“It’s an interesting book discussing important stuff,” Pohl said. “It’s very provocative and a great basis for conversations, and it’s obviously some timely subject matter. People are still feeling pretty raw about the bombing in Boston.”

Waldman is a Brooklyn, N.Y., resident and former New York Times reporter who covered the aftermath of the 9/11 terrorist attacks. She also has been a national correspondent for The Atlantic.

“I’ve witnessed many fascinating, and occasionally heated, discussions around ‘The Submission,’ and I know that many book groups have had similar conversations of their own,” she said. “Readers argue about who’s right and wrong; whether Mohammad Khan, the Muslim-American architect at the heart of the book, should persist in his quest to have his design built or give up; and much more. It’s a novel that seems to arouse strong emotions.”

The book roughly mirrors what happened on 9/11, but isn’t specifically labeled as being about that actual attack.

“As a fiction writer, I wanted the freedom to invent details — a fictional governor, for example — without being constrained by history,” Waldman said. “And I felt that we have all used phrases like ‘9/11’ and ‘ground zero’ so many times, and re-experienced the event through media so many times, that using it explicitly would be at odds with the imaginative territory a novel ought to operate in.”

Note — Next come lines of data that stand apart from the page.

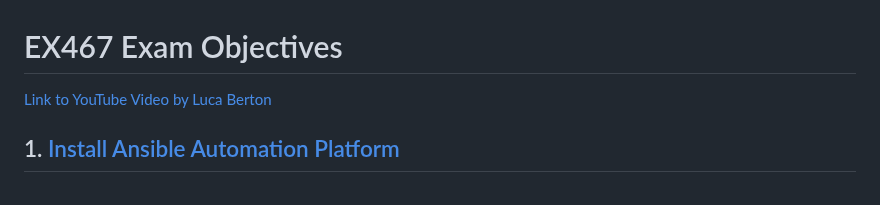
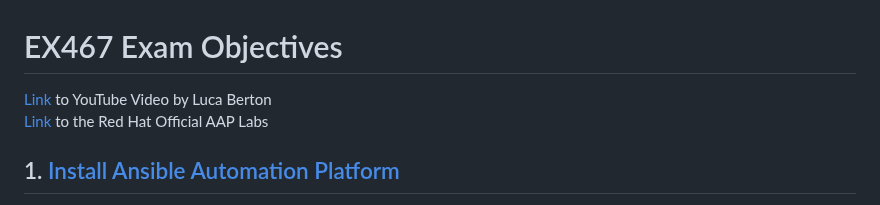
Before and after one commit to RedHatRanger/RHCA9Vagrant, a Markdown page: EX467_AAP/Exam_Objectives.md, the part around the change. Rendered like a GitHub page.

```diff
--- a/EX467_AAP/Exam_Objectives.md
+++ b/EX467_AAP/Exam_Objectives.md
@@ -1,5 +1,6 @@
 # EX467 Exam Objectives
-[Link to YouTube Video by Luca Berton](https://www.youtube.com/watch?v=N1GhMAKOMiE)
+[Link](https://www.youtube.com/watch?v=N1GhMAKOMiE) to YouTube Video by Luca Berton \
+[Link](https://www.redhat.com/en/interactive-labs/ansible) to the Red Hat Official AAP Labs
 
 ## 1. [Install Ansible Automation Platform](https://docs.redhat.com/en/documentation/red_hat_ansible_automation_platform/2.4/html/red_hat_ansible_automation_platform_installation_guide/disconnected-installation#disconnected-installation)
 - [Private Automation Hub](https://docs.redhat.com/en/documentation/red_hat_ansible_automation_platform/2.4/html-single/red_hat_ansible_automation_platform_installation_guide/index#proc-verify-hub-installation_platform-install-scenario)
```
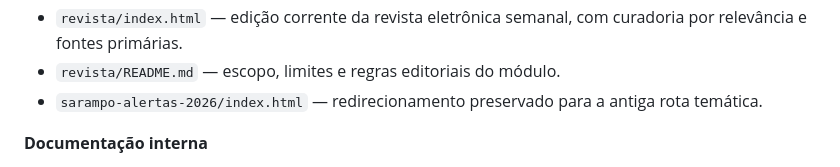
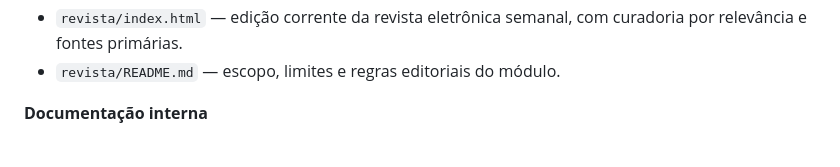
Before and after one commit to LucasHRAlmeida/via-hub, a Markdown page: README.md, the part around the change. Rendered like a GitHub page.

Commit message:
docs: remove referência à rota temática extinta

```diff
--- a/README.md
+++ b/README.md
@@ -67,7 +67,6 @@ O portal é servido pelo GitHub Pages sob o domínio próprio `iniciativa-via.co
 - `regulacao-federal-ia/lab/` — sandbox sintético de matching entre necessidade clínica e capacidade resolutiva.
 - `revista/index.html` — edição corrente da revista eletrônica semanal, com curadoria por relevância e fontes primárias.
 - `revista/README.md` — escopo, limites e regras editoriais do módulo.
-- `sarampo-alertas-2026/index.html` — redirecionamento preservado para a antiga rota temática.
 
 **Documentação interna**
 
```
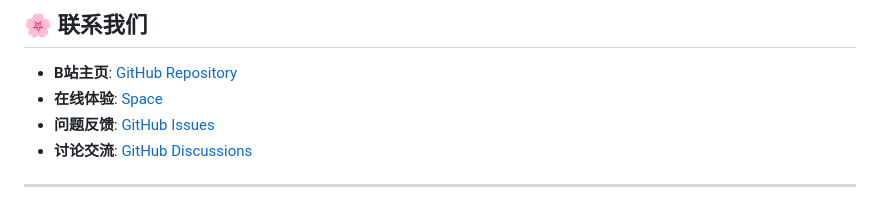
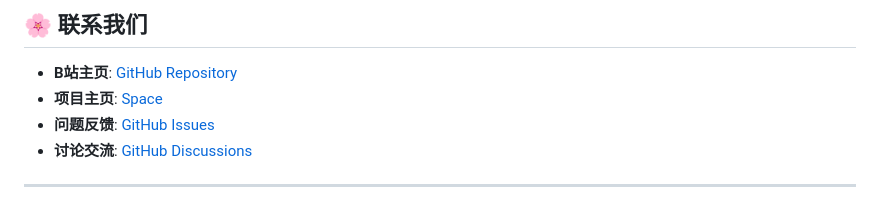
Before and after one commit to Rainsan86/Rainsan86.github.io, a Markdown page: README.md, the part around the change. Drawn GitHub-style.

```diff
--- a/README.md
+++ b/README.md
@@ -219,7 +219,7 @@ cd https://github.com/Rainsan86/Rainsan86.github.io
 ## 🌸 联系我们
 
 - **B站主页**: [GitHub Repository](https://space.bilibili.com/185590732)
-- **在线体验**: [Space](https://github.com/Rainsan86/Rainsan86.github.io)
+- **项目主页**: [Space](https://github.com/Rainsan86/Rainsan86.github.io)
 - **问题反馈**: [GitHub Issues](https://github.com/Rainsan86/Rainsan86.github.io/issues)
 - **讨论交流**: [GitHub Discussions](https://github.com/Rainsan86/Rainsan86.github.io/discussions)
 
```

Pohl said she’s heard Waldman is a wonderful speaker and is excited about the Augusta events. She anticipates the author will talk about her book, the reactions to it and her writing process, and that she will answer questions.

Pohl has a question of her own for the author.

“Personally, I’d like to know if she’s going to write another book,” Pohl said.

A Capital Read started seven years ago, Pohl said, as a way to deepen the appreciation of literature and bring people together. The events are sponsored by The Friends of Lithgow Library and are all free and open to the public.

Keith Edwards — 621-5647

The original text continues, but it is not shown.